MATERIALS PROVIDED -
'''

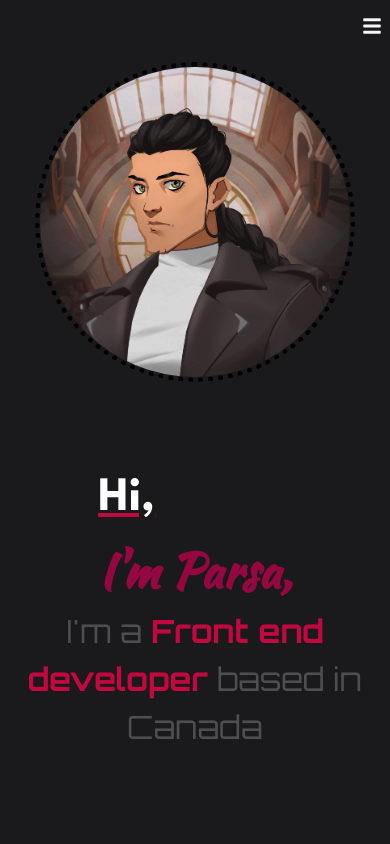
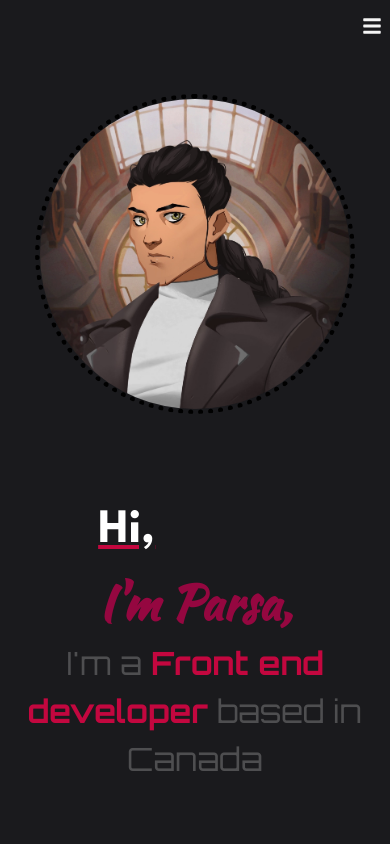
Before and after one commit to Parsa-Parishan/My-Portfolio, a React (Create React App) app: page / in a window 390 px wide. Shown: the top 844 px of the page. Built offline with nearby package versions, Linux system fonts and the light colour scheme; a web font is replaced by a local one.

Commit message:
change body margin for mobile

```diff
--- a/src/styles/main.css
+++ b/src/styles/main.css
@@ -132,6 +132,13 @@ body {
   background-attachment: fixed;
   position: relative;
   z-index: 0;
+  margin-top: 2rem;
+}
+
+@media (min-width: 768px) {
+  body {
+    margin-top: 0;
+  }
 }
 
 body #root {
--- a/src/styles/sass/base/_global.scss
+++ b/src/styles/sass/base/_global.scss
@@ -12,6 +12,10 @@ body {
   background-attachment: fixed;
   position: relative;
   z-index: 0;
+  margin-top: 2rem;
+  @media (min-width: 768px) {
+    margin-top: 0;
+  }
   #root {
     position: relative;
     z-index: 0;
```
Also changed, not shown: 1 other file (tests, documents, lock files or other folders).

'''

PROBLEM TO WORK ON - Locate the lines above that hold the word "body". Show every one of them.

OUTPUT OF THE TASK -
change body margin for mobile
@@ -132,6 +132,13 @@ body {
+  body {
 body #root {
@@ -12,6 +12,10 @@ body {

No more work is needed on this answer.